Even the diminished velocity isn't much of an issue since, as one scout recently noted, Buchholz has a variety of pitches -- from a curveball to change to split-finger fastball -- on which he can rely.
He doesn't have to overpower hitters or get lots of swing-and-misses, since he can induce poor contact and get outs on the ground, and do so with fewer pitches."
Buchholz knows that a well-pitched game can send the Red Sox into the American League Championship Series, but Sunday, he said he's not focusing on what's at stake or what a victory could mean.
"You've got to think of it as just another baseball game," he said. "That's what it is right now. I know it's a pivotal game. But once you step between the lines, it turns into another game and you've got to go out and try to compete and give our team a chance to win."
For a time during season, with his return date pushed back and setbacks encountered, Buchholz had reason to wonder if, as happened in 2011 when he suffered a stress fracture of the lower back, his season had ended at the midway point.
"At one point," he said, "it was a struggle for mentally to know that I'd been out for an extended period of time, a lot longer than I wanted to be out. The throwing wasn't near as therapeutic as I thought it was supposed to be or going to be. It just never got any better and I finally had to take two steps back to get moving in the right direction."
A visit with Dr. James Andrews confirmed to Buchholz that he had no structural issues in his shoulder, but the noted surgeon advised Buchholz to take a more gradual approach to building up arm strength, maintaining that he had tried to do too much, too soon.
A new program was instituted which allowed Buchholz to return, in fact, for a mid-September start at Tropicana Field, the very ballpark in which Buchholz will attempt to complete a sweep for the Sox Monday night.

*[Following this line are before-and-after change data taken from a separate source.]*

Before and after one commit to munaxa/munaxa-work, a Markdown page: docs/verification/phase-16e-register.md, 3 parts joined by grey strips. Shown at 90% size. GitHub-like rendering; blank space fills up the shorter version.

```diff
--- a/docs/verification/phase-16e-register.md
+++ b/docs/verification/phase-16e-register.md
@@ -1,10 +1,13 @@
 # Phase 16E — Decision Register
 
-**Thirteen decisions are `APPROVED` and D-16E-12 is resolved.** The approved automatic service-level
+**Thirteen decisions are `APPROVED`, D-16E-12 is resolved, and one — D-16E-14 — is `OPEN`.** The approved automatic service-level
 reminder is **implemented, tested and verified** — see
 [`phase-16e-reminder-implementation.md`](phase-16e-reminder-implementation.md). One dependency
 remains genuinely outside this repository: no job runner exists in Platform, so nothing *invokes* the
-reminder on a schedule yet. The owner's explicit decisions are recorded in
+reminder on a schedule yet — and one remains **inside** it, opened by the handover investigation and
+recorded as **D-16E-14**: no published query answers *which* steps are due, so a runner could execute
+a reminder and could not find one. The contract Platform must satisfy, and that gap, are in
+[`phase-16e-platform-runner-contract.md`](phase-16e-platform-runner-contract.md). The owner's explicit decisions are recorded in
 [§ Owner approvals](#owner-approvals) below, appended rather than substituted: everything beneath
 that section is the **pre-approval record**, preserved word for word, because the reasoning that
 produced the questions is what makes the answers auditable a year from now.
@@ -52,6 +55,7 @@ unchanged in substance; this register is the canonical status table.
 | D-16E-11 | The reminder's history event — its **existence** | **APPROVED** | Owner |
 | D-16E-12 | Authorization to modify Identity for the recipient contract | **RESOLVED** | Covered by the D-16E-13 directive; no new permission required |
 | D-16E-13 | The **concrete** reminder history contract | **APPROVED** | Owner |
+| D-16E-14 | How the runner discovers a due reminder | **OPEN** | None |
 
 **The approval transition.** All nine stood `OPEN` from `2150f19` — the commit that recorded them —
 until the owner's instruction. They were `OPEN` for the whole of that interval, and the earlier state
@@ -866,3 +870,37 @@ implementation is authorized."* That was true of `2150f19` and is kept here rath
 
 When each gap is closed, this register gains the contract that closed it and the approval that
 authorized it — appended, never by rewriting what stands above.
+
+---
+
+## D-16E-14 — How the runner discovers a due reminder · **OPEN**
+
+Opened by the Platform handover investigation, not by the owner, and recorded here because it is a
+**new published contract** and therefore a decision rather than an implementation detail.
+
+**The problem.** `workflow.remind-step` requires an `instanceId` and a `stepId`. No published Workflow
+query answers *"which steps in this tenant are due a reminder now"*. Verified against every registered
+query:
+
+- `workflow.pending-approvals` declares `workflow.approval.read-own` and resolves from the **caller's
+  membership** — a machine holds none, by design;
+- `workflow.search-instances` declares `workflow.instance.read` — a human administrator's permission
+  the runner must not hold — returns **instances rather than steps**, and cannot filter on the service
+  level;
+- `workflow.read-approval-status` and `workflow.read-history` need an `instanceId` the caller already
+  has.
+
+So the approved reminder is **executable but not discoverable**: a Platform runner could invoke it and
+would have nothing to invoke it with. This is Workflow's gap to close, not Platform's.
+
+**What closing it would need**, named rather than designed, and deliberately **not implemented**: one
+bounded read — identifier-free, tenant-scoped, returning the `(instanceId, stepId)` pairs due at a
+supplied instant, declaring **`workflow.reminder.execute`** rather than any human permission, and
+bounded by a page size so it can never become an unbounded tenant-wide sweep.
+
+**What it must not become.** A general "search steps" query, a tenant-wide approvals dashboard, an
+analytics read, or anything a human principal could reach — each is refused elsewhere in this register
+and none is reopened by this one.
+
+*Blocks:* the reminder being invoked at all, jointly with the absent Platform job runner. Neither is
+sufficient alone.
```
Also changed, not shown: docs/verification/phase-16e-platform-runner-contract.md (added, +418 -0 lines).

It is, after all he's been through, quite an opportunity.
"This is what baseball is all about," said Buchholz. "Everybody wants to be in this position; if you don't, you're in the wrong sport. I'm excited, a little anxious to get it started. I'm going to try to do the same thing I've done all year when I've been out there -- play in the zone, throw strikes, and try to get your hitters back in the dugout as quick as possible."